(AVAILABLE DATA Opens)
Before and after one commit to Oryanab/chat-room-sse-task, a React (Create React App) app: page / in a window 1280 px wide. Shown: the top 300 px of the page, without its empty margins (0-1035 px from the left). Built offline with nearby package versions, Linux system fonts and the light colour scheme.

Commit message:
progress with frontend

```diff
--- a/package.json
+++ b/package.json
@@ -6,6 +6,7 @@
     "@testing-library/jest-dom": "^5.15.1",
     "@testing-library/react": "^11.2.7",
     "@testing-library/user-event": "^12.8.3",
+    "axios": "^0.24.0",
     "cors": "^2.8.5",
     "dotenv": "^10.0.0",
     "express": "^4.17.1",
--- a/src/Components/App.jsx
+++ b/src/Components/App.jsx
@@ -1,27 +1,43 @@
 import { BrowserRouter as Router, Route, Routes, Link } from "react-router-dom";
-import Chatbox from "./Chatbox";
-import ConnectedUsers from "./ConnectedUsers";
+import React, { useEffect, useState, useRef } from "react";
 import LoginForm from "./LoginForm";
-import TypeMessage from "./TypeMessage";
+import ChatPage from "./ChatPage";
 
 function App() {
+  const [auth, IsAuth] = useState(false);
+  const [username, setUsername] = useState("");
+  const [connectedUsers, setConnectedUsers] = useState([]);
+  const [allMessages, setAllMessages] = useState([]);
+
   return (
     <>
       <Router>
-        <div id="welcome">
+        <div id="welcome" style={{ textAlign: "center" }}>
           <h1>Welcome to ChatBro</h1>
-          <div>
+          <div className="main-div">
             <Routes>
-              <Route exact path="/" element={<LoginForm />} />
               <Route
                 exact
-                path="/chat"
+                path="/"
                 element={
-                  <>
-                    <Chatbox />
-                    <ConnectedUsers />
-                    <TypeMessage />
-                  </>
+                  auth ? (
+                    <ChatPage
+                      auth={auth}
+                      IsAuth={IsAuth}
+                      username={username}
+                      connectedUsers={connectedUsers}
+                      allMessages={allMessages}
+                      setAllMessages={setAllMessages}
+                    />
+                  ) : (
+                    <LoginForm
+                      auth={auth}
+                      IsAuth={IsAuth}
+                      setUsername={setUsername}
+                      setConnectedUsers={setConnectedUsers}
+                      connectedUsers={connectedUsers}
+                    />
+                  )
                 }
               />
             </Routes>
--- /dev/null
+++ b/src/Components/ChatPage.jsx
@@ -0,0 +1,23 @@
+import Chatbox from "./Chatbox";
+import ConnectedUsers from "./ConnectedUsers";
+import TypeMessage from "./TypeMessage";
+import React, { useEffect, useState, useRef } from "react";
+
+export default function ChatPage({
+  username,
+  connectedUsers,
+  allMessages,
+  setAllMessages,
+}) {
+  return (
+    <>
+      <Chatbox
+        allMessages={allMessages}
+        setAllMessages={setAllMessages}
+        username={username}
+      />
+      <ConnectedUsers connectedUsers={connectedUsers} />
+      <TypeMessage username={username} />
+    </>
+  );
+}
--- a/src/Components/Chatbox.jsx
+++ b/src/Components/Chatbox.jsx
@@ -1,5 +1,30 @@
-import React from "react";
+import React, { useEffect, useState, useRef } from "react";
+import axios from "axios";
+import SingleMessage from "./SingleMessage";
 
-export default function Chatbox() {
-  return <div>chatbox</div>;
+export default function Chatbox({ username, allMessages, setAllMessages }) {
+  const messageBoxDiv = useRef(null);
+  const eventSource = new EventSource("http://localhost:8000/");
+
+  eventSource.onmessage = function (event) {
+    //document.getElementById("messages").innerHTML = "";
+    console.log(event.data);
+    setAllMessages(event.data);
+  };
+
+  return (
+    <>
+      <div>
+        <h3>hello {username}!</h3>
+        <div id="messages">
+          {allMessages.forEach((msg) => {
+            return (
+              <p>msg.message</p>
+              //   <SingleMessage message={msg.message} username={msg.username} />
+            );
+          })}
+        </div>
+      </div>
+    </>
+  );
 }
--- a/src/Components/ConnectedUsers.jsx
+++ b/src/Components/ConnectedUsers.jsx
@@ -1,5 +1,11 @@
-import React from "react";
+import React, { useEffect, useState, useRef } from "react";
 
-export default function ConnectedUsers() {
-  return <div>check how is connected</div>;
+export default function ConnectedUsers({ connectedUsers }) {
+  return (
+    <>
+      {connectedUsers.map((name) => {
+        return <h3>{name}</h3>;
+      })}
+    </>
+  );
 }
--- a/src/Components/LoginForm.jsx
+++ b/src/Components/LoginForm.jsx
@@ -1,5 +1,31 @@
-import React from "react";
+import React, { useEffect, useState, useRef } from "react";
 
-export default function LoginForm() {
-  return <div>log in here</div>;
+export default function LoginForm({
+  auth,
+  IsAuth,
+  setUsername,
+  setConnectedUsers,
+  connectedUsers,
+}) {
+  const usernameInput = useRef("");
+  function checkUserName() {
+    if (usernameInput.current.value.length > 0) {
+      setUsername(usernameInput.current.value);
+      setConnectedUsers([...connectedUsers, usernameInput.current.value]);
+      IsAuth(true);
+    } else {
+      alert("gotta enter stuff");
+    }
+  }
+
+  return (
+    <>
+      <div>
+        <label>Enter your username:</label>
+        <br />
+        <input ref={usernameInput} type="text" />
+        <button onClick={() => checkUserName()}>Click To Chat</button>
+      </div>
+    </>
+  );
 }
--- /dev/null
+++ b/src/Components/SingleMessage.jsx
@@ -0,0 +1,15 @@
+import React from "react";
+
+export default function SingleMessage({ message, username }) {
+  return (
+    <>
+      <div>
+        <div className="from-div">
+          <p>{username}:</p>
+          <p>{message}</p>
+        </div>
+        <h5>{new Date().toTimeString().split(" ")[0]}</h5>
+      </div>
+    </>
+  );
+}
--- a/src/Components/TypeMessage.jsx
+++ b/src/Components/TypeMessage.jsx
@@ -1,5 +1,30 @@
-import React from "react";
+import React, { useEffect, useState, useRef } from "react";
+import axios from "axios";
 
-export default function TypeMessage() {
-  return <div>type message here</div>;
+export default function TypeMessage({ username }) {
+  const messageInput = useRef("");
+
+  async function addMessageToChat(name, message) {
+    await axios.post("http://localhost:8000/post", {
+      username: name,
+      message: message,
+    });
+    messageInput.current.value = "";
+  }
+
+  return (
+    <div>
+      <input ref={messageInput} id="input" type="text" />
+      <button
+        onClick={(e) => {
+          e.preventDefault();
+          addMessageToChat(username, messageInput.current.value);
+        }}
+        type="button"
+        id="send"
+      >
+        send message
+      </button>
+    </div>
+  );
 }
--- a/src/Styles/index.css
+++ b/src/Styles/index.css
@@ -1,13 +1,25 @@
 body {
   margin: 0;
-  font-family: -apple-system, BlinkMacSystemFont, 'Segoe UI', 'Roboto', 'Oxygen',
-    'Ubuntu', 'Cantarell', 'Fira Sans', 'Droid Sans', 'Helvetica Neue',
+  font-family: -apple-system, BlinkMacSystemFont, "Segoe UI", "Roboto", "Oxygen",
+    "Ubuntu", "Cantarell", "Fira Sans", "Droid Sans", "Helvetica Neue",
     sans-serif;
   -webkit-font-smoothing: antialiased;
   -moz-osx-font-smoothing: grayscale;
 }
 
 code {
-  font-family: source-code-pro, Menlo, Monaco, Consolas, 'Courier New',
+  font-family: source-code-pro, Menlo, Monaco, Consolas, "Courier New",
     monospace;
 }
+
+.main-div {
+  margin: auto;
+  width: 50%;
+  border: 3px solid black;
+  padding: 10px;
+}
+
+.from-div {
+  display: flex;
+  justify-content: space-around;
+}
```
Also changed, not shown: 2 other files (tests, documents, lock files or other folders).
(AVAILABLE DATA Closes)
> **YOUR OBJECTIVE**
All records above need to be set down again exactly as written.

> **OUTPUT FOR THIS TASK**
Before and after one commit to Oryanab/chat-room-sse-task, a React (Create React App) app: page / in a window 1280 px wide. Shown: the top 300 px of the page, without its empty margins (0-1035 px from the left). Built offline with nearby package versions, Linux system fonts and the light colour scheme.

Commit message:
progress with frontend

```diff
--- a/package.json
+++ b/package.json
@@ -6,6 +6,7 @@
     "@testing-library/jest-dom": "^5.15.1",
     "@testing-library/react": "^11.2.7",
     "@testing-library/user-event": "^12.8.3",
+    "axios": "^0.24.0",
     "cors": "^2.8.5",
     "dotenv": "^10.0.0",
     "express": "^4.17.1",
--- a/src/Components/App.jsx
+++ b/src/Components/App.jsx
@@ -1,27 +1,43 @@
 import { BrowserRouter as Router, Route, Routes, Link } from "react-router-dom";
-import Chatbox from "./Chatbox";
-import ConnectedUsers from "./ConnectedUsers";
+import React, { useEffect, useState, useRef } from "react";
 import LoginForm from "./LoginForm";
-import TypeMessage from "./TypeMessage";
+import ChatPage from "./ChatPage";
 
 function App() {
+  const [auth, IsAuth] = useState(false);
+  const [username, setUsername] = useState("");
+  const [connectedUsers, setConnectedUsers] = useState([]);
+  const [allMessages, setAllMessages] = useState([]);
+
   return (
     <>
       <Router>
-        <div id="welcome">
+        <div id="welcome" style={{ textAlign: "center" }}>
           <h1>Welcome to ChatBro</h1>
-          <div>
+          <div className="main-div">
             <Routes>
-              <Route exact path="/" element={<LoginForm />} />
               <Route
                 exact
-                path="/chat"
+                path="/"
                 element={
-                  <>
-                    <Chatbox />
-                    <ConnectedUsers />
-                    <TypeMessage />
-                  </>
+                  auth ? (
+                    <ChatPage
+                      auth={auth}
+                      IsAuth={IsAuth}
+                      username={username}
+                      connectedUsers={connectedUsers}
+                      allMessages={allMessages}
+                      setAllMessages={setAllMessages}
+                    />
+                  ) : (
+                    <LoginForm
+                      auth={auth}
+                      IsAuth={IsAuth}
+                      setUsername={setUsername}
+                      setConnectedUsers={setConnectedUsers}
+                      connectedUsers={connectedUsers}
+                    />
+                  )
                 }
               />
             </Routes>
--- /dev/null
+++ b/src/Components/ChatPage.jsx
@@ -0,0 +1,23 @@
+import Chatbox from "./Chatbox";
+import ConnectedUsers from "./ConnectedUsers";
+import TypeMessage from "./TypeMessage";
+import React, { useEffect, useState, useRef } from "react";
+
+export default function ChatPage({
+  username,
+  connectedUsers,
+  allMessages,
+  setAllMessages,
+}) {
+  return (
+    <>
+      <Chatbox
+        allMessages={allMessages}
+        setAllMessages={setAllMessages}
+        username={username}
+      />
+      <ConnectedUsers connectedUsers={connectedUsers} />
+      <TypeMessage username={username} />
+    </>
+  );
+}
--- a/src/Components/Chatbox.jsx
+++ b/src/Components/Chatbox.jsx
@@ -1,5 +1,30 @@
-import React from "react";
+import React, { useEffect, useState, useRef } from "react";
+import axios from "axios";
+import SingleMessage from "./SingleMessage";
 
-export default function Chatbox() {
-  return <div>chatbox</div>;
+export default function Chatbox({ username, allMessages, setAllMessages }) {
+  const messageBoxDiv = useRef(null);
+  const eventSource = new EventSource("http://localhost:8000/");
+
+  eventSource.onmessage = function (event) {
+    //document.getElementById("messages").innerHTML = "";
+    console.log(event.data);
+    setAllMessages(event.data);
+  };
+
+  return (
+    <>
+      <div>
+        <h3>hello {username}!</h3>
+        <div id="messages">
+          {allMessages.forEach((msg) => {
+            return (
+              <p>msg.message</p>
+              //   <SingleMessage message={msg.message} username={msg.username} />
+            );
+          })}
+        </div>
+      </div>
+    </>
+  );
 }
--- a/src/Components/ConnectedUsers.jsx
+++ b/src/Components/ConnectedUsers.jsx
@@ -1,5 +1,11 @@
-import React from "react";
+import React, { useEffect, useState, useRef } from "react";
 
-export default function ConnectedUsers() {
-  return <div>check how is connected</div>;
+export default function ConnectedUsers({ connectedUsers }) {
+  return (
+    <>
+      {connectedUsers.map((name) => {
+        return <h3>{name}</h3>;
+      })}
+    </>
+  );
 }
--- a/src/Components/LoginForm.jsx
+++ b/src/Components/LoginForm.jsx
@@ -1,5 +1,31 @@
-import React from "react";
+import React, { useEffect, useState, useRef } from "react";
 
-export default function LoginForm() {
-  return <div>log in here</div>;
+export default function LoginForm({
+  auth,
+  IsAuth,
+  setUsername,
+  setConnectedUsers,
+  connectedUsers,
+}) {
+  const usernameInput = useRef("");
+  function checkUserName() {
+    if (usernameInput.current.value.length > 0) {
+      setUsername(usernameInput.current.value);
+      setConnectedUsers([...connectedUsers, usernameInput.current.value]);
+      IsAuth(true);
+    } else {
+      alert("gotta enter stuff");
+    }
+  }
+
+  return (
+    <>
+      <div>
+        <label>Enter your username:</label>
+        <br />
+        <input ref={usernameInput} type="text" />
+        <button onClick={() => checkUserName()}>Click To Chat</button>
+      </div>
+    </>
+  );
 }
--- /dev/null
+++ b/src/Components/SingleMessage.jsx
@@ -0,0 +1,15 @@
+import React from "react";
+
+export default function SingleMessage({ message, username }) {
+  return (
+    <>
+      <div>
+        <div className="from-div">
+          <p>{username}:</p>
+          <p>{message}</p>
+        </div>
+        <h5>{new Date().toTimeString().split(" ")[0]}</h5>
+      </div>
+    </>
+  );
+}
--- a/src/Components/TypeMessage.jsx
+++ b/src/Components/TypeMessage.jsx
@@ -1,5 +1,30 @@
-import React from "react";
+import React, { useEffect, useState, useRef } from "react";
+import axios from "axios";
 
-export default function TypeMessage() {
-  return <div>type message here</div>;
+export default function TypeMessage({ username }) {
+  const messageInput = useRef("");
+
+  async function addMessageToChat(name, message) {
+    await axios.post("http://localhost:8000/post", {
+      username: name,
+      message: message,
+    });
+    messageInput.current.value = "";
+  }
+
+  return (
+    <div>
+      <input ref={messageInput} id="input" type="text" />
+      <button
+        onClick={(e) => {
+          e.preventDefault();
+          addMessageToChat(username, messageInput.current.value);
+        }}
+        type="button"
+        id="send"
+      >
+        send message
+      </button>
+    </div>
+  );
 }
--- a/src/Styles/index.css
+++ b/src/Styles/index.css
@@ -1,13 +1,25 @@
 body {
   margin: 0;
-  font-family: -apple-system, BlinkMacSystemFont, 'Segoe UI', 'Roboto', 'Oxygen',
-    'Ubuntu', 'Cantarell', 'Fira Sans', 'Droid Sans', 'Helvetica Neue',
+  font-family: -apple-system, BlinkMacSystemFont, "Segoe UI", "Roboto", "Oxygen",
+    "Ubuntu", "Cantarell", "Fira Sans", "Droid Sans", "Helvetica Neue",
     sans-serif;
   -webkit-font-smoothing: antialiased;
   -moz-osx-font-smoothing: grayscale;
 }
 
 code {
-  font-family: source-code-pro, Menlo, Monaco, Consolas, 'Courier New',
+  font-family: source-code-pro, Menlo, Monaco, Consolas, "Courier New",
     monospace;
 }
+
+.main-div {
+  margin: auto;
+  width: 50%;
+  border: 3px solid black;
+  padding: 10px;
+}
+
+.from-div {
+  display: flex;
+  justify-content: space-around;
+}
```
Also changed, not shown: 2 other files (tests, documents, lock files or other folders).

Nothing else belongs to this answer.